Before-and-after change records ::
──────

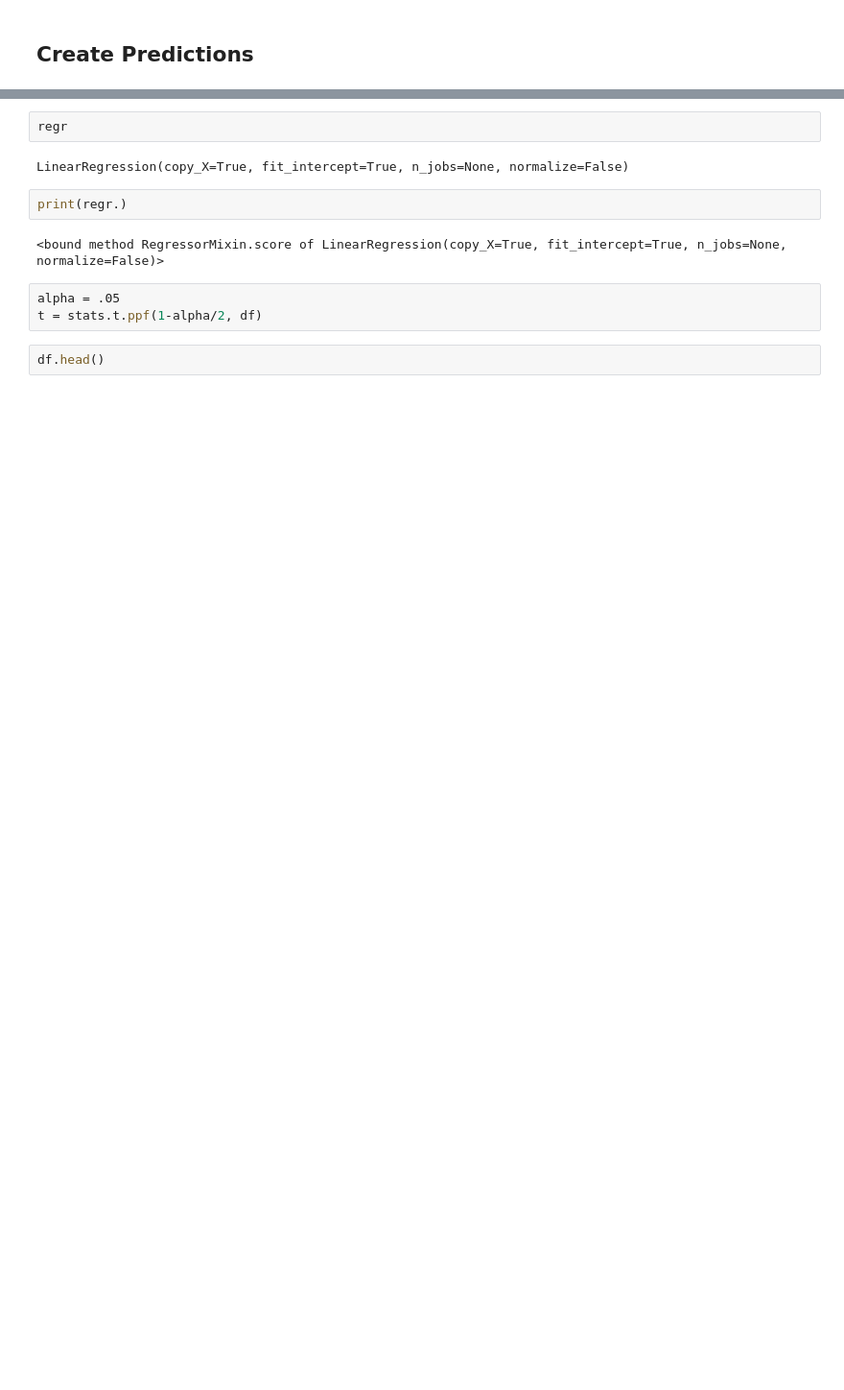
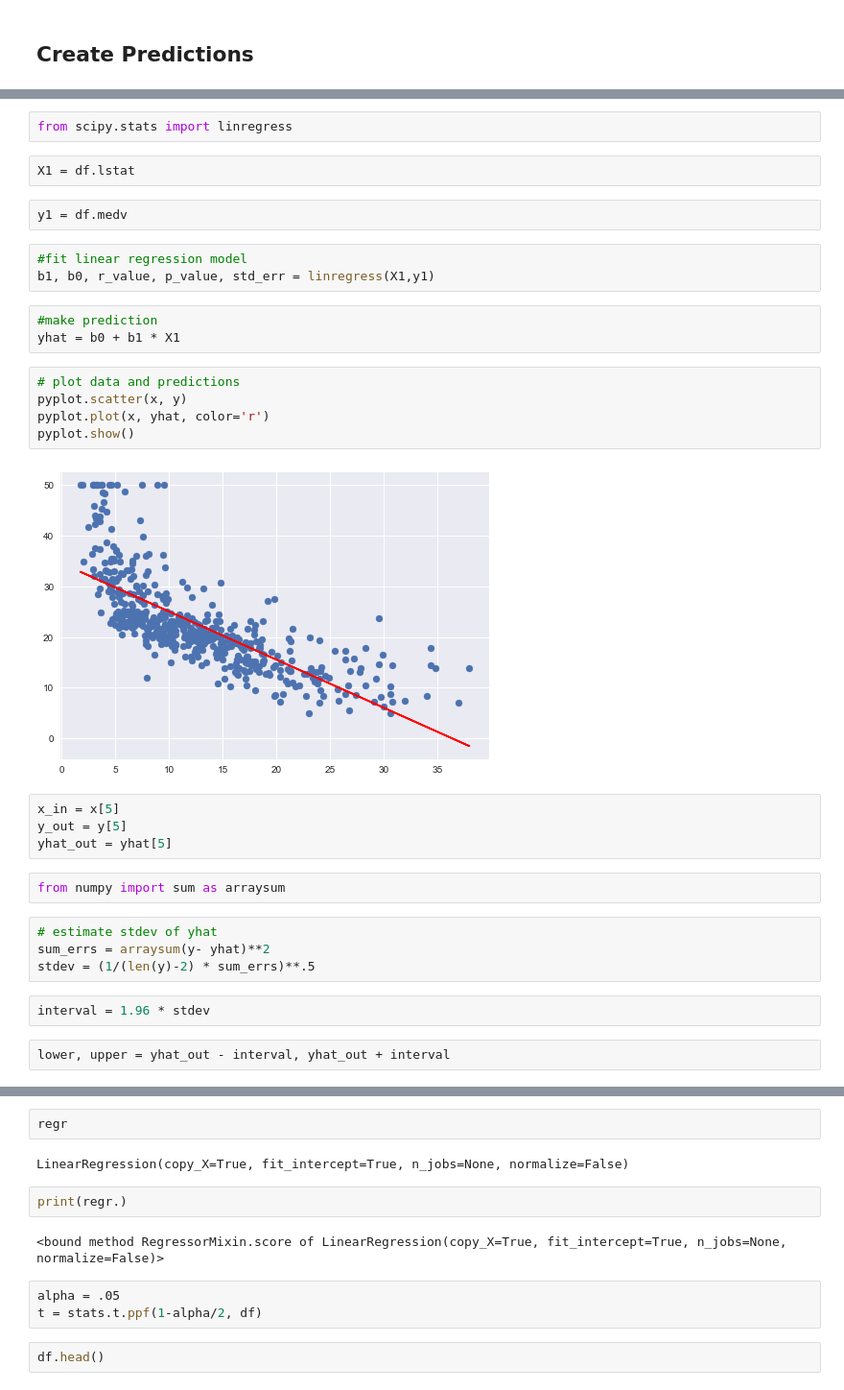
Before and after one commit to jcanque777/islr_labs, a Jupyter notebook: boston_housing.ipynb, the cells around one changed output, grey strips where cells are left out. Shown at 96% size. Saved outputs shown, nothing was run; the diff lists cells and outputs as text; blank space fills up the shorter version.

Commit message:
create prediction function

```diff
--- a/boston_housing.ipynb
+++ b/boston_housing.ipynb
@@ -180,0 +249,33 @@ res.predict()
+# %%
+from scipy.stats import linregress
+# %%
+X1 = df.lstat
+# %%
+y1 = df.medv
+# %%
+#fit linear regression model
+b1, b0, r_value, p_value, std_err = linregress(X1,y1)
+# %%
+#make prediction
+yhat = b0 + b1 * X1
+# %%
+# plot data and predictions
+pyplot.scatter(x, y)
+pyplot.plot(x, yhat, color='r')
+pyplot.show()
+# %% [output]
+[figure, added]
+# %%
+x_in = x[5]
+y_out = y[5]
+yhat_out = yhat[5]
+# %%
+from numpy import sum as arraysum
+# %%
+# estimate stdev of yhat
+sum_errs = arraysum(y- yhat)**2
+stdev = (1/(len(y)-2) * sum_errs)**.5
+# %%
+interval = 1.96 * stdev
+# %%
+lower, upper = yhat_out - interval, yhat_out + interval
```
Also changed, not shown: parts of 15 cells of this notebook.
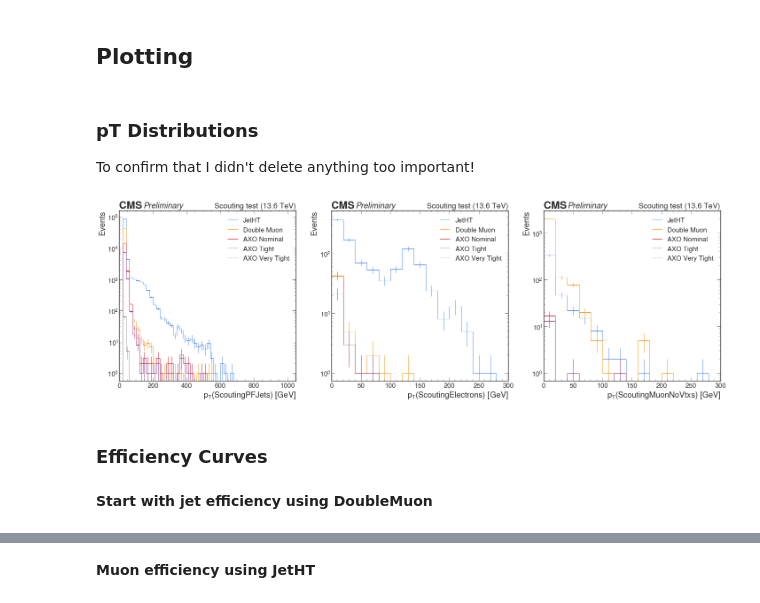
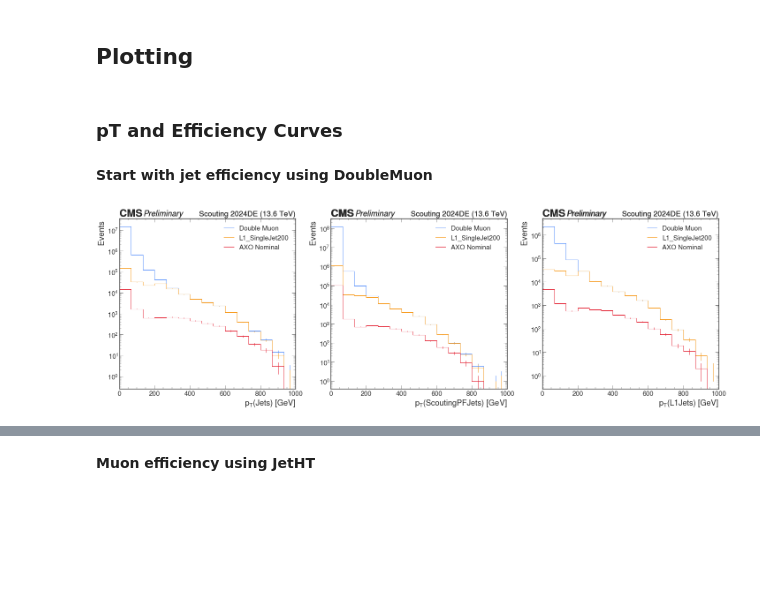
Before and after one commit to ellisonscheuller/coffea_casa, a Jupyter notebook: AXO_Efficiency.ipynb, the cells around one changed output, grey strips where cells are left out. Cells and saved outputs as stored; diff of their text form; code cells hidden in the pictures; blank space fills up the shorter version.

```diff
--- a/AXO_Efficiency.ipynb
+++ b/AXO_Efficiency.ipynb
@@ -414,34 +463,47 @@ hist_result = hist_result[0]
 # %% [markdown]
 ## Plotting
-# %% [markdown]
-### pT Distributions
-To confirm that I didn't delete anything too important!
-# %%
-norm = False
-#l1_objects = ['L1Jet', 'L1EG','L1Mu']
-scouting_objects = ['ScoutingPFJet', 'ScoutingElectron', 'ScoutingMuonNoVtx']
-
-# Pt
-get_name = lambda s, suf=None: f'pt_{obj}_{suf}' if suf else f'pt_{obj}'
-fig, ax = plt.subplots(1, 3, figsize=(35, 10))
-xrange = [(0,1050), (0,300), (0,300)]
-#for i, obj in enumerate(l1_objects):
-for i, obj in enumerate(scouting_objects):
-    for trigger in triggers:
-        draw_hist1d(getHist(hist_result, histpath+[get_name(obj,trigger)]), ax[i], label=trigger_names[trigger], rebin=2, norm=norm)
-
-    hep.cms.label('Preliminary', ax=ax[i], data=True, lumi=None, year=histpath[0].rstrip('_wScores').replace('_', ' '), com=13.6)
-    ax[i].set_xlim(*xrange[i])
-    ax[i].set_xlabel(f'$p_{{T}}({obj+"s"})$ [GeV]', loc='right')
-    ax[i].set_ylabel(f'Events{" [A.U.]" if norm else ""}', loc='top')
-    ax[i].set_yscale('log')
-    ymin, ymax = ax[i].get_ylim()
-    ax[i].set_ylim((ymin,ymax*1))
-    ax[i].legend(loc='upper right')
-# %% [output]
-[figure, removed]
 # %% [markdown]
-### Efficiency Curves
+### pT and Efficiency Curves
 # %% [markdown]
 **Start with jet efficiency using DoubleMuon**
+# %%
+# Plotting the histograms against pT
+jet_eff = [v for k, v in efficiency_triggers.items() if k.startswith('Jet')]
+jet_eff = jet_eff[0]
+
+norm = False
+objects = ['Jet','ScoutingPFJet','L1Jet']
+ortho_trig = jet_eff[0]
+int_trigs = jet_eff[1:]
+
+get_ortho_name = lambda s, suf=None: f'ortho_pt_{obj}_{suf}' if suf else f'ortho_pt_{obj}'
+get_int_name = lambda s, suf=None: f'int_pt_{obj}_{suf}' if suf else f'int_pt_{obj}'
+
+fig, ax = plt.subplots(1, 3, figsize=(35, 10))
+xrange = [(0,1000), (0,1000),(0,1000)]
+
+for i, obj in enumerate(objects):
+    ortho_hist = getHist(hist_result, histpath+[get_ortho_name(obj,ortho_trig)])
+    draw_hist1d(ortho_hist, ax[i], label=efficiency_trigger_names[ortho_trig], rebin=20, norm=norm)
+
+    for int_trig in int_trigs:
+        int_hist = getHist(hist_result, histpath+[get_int_name(obj,int_trig)])
+
+        if int_hist.size > 0:
+            draw_hist1d(int_hist, ax[i], label=efficiency_trigger_names[int_trig], rebin=20, norm=norm)
+
+            hep.cms.label('Preliminary', ax=ax[i], data=True, lumi=None, year="Scouting 2024DE".rstrip('_wScores').replace('_', ' '), com=13.6)
+            ax[i].set_xlim(*xrange[i])
+            ax[i].set_xlabel(f'$p_{{T}}({obj+"s"})$ [GeV]', loc='right')
+            ax[i].set_ylabel(f'Events {" [A.U.]" if norm else ""}', loc='top')
+            # ymin, ymax = ax[i].get_ylim()
+            # ax[i].set_ylim((ymin,ymax*1))
+            ax[i].legend(loc='upper right')
+            ax[i].set_yscale('log')
+
+        else:
+            print(f"Skipped {obj} plot for {int_trig} due to empty histogram")
+            continue
+# %% [output]
+[figure, added]
 # %%
```
Also changed, not shown: parts of 14 cells of this notebook.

──────

Repeat the entries exactly and keep the pictures out of the copy.

OUTPUT OF THE TASK ::
Before and after one commit to jcanque777/islr_labs, a Jupyter notebook: boston_housing.ipynb, the cells around one changed output, grey strips where cells are left out. Shown at 96% size. Saved outputs shown, nothing was run; the diff lists cells and outputs as text; blank space fills up the shorter version.

Commit message:
create prediction function

```diff
--- a/boston_housing.ipynb
+++ b/boston_housing.ipynb
@@ -180,0 +249,33 @@ res.predict()
+# %%
+from scipy.stats import linregress
+# %%
+X1 = df.lstat
+# %%
+y1 = df.medv
+# %%
+#fit linear regression model
+b1, b0, r_value, p_value, std_err = linregress(X1,y1)
+# %%
+#make prediction
+yhat = b0 + b1 * X1
+# %%
+# plot data and predictions
+pyplot.scatter(x, y)
+pyplot.plot(x, yhat, color='r')
+pyplot.show()
+# %% [output]
+[figure, added]
+# %%
+x_in = x[5]
+y_out = y[5]
+yhat_out = yhat[5]
+# %%
+from numpy import sum as arraysum
+# %%
+# estimate stdev of yhat
+sum_errs = arraysum(y- yhat)**2
+stdev = (1/(len(y)-2) * sum_errs)**.5
+# %%
+interval = 1.96 * stdev
+# %%
+lower, upper = yhat_out - interval, yhat_out + interval
```
Also changed, not shown: parts of 15 cells of this notebook.
Before and after one commit to ellisonscheuller/coffea_casa, a Jupyter notebook: AXO_Efficiency.ipynb, the cells around one changed output, grey strips where cells are left out. Cells and saved outputs as stored; diff of their text form; code cells hidden in the pictures; blank space fills up the shorter version.

```diff
--- a/AXO_Efficiency.ipynb
+++ b/AXO_Efficiency.ipynb
@@ -414,34 +463,47 @@ hist_result = hist_result[0]
 # %% [markdown]
 ## Plotting
-# %% [markdown]
-### pT Distributions
-To confirm that I didn't delete anything too important!
-# %%
-norm = False
-#l1_objects = ['L1Jet', 'L1EG','L1Mu']
-scouting_objects = ['ScoutingPFJet', 'ScoutingElectron', 'ScoutingMuonNoVtx']
-
-# Pt
-get_name = lambda s, suf=None: f'pt_{obj}_{suf}' if suf else f'pt_{obj}'
-fig, ax = plt.subplots(1, 3, figsize=(35, 10))
-xrange = [(0,1050), (0,300), (0,300)]
-#for i, obj in enumerate(l1_objects):
-for i, obj in enumerate(scouting_objects):
-    for trigger in triggers:
-        draw_hist1d(getHist(hist_result, histpath+[get_name(obj,trigger)]), ax[i], label=trigger_names[trigger], rebin=2, norm=norm)
-
-    hep.cms.label('Preliminary', ax=ax[i], data=True, lumi=None, year=histpath[0].rstrip('_wScores').replace('_', ' '), com=13.6)
-    ax[i].set_xlim(*xrange[i])
-    ax[i].set_xlabel(f'$p_{{T}}({obj+"s"})$ [GeV]', loc='right')
-    ax[i].set_ylabel(f'Events{" [A.U.]" if norm else ""}', loc='top')
-    ax[i].set_yscale('log')
-    ymin, ymax = ax[i].get_ylim()
-    ax[i].set_ylim((ymin,ymax*1))
-    ax[i].legend(loc='upper right')
-# %% [output]
-[figure, removed]
 # %% [markdown]
-### Efficiency Curves
+### pT and Efficiency Curves
 # %% [markdown]
 **Start with jet efficiency using DoubleMuon**
+# %%
+# Plotting the histograms against pT
+jet_eff = [v for k, v in efficiency_triggers.items() if k.startswith('Jet')]
+jet_eff = jet_eff[0]
+
+norm = False
+objects = ['Jet','ScoutingPFJet','L1Jet']
+ortho_trig = jet_eff[0]
+int_trigs = jet_eff[1:]
+
+get_ortho_name = lambda s, suf=None: f'ortho_pt_{obj}_{suf}' if suf else f'ortho_pt_{obj}'
+get_int_name = lambda s, suf=None: f'int_pt_{obj}_{suf}' if suf else f'int_pt_{obj}'
+
+fig, ax = plt.subplots(1, 3, figsize=(35, 10))
+xrange = [(0,1000), (0,1000),(0,1000)]
+
+for i, obj in enumerate(objects):
+    ortho_hist = getHist(hist_result, histpath+[get_ortho_name(obj,ortho_trig)])
+    draw_hist1d(ortho_hist, ax[i], label=efficiency_trigger_names[ortho_trig], rebin=20, norm=norm)
+
+    for int_trig in int_trigs:
+        int_hist = getHist(hist_result, histpath+[get_int_name(obj,int_trig)])
+
+        if int_hist.size > 0:
+            draw_hist1d(int_hist, ax[i], label=efficiency_trigger_names[int_trig], rebin=20, norm=norm)
+
+            hep.cms.label('Preliminary', ax=ax[i], data=True, lumi=None, year="Scouting 2024DE".rstrip('_wScores').replace('_', ' '), com=13.6)
+            ax[i].set_xlim(*xrange[i])
+            ax[i].set_xlabel(f'$p_{{T}}({obj+"s"})$ [GeV]', loc='right')
+            ax[i].set_ylabel(f'Events {" [A.U.]" if norm else ""}', loc='top')
+            # ymin, ymax = ax[i].get_ylim()
+            # ax[i].set_ylim((ymin,ymax*1))
+            ax[i].legend(loc='upper right')
+            ax[i].set_yscale('log')
+
+        else:
+            print(f"Skipped {obj} plot for {int_trig} due to empty histogram")
+            continue
+# %% [output]
+[figure, added]
 # %%
```
Also changed, not shown: parts of 14 cells of this notebook.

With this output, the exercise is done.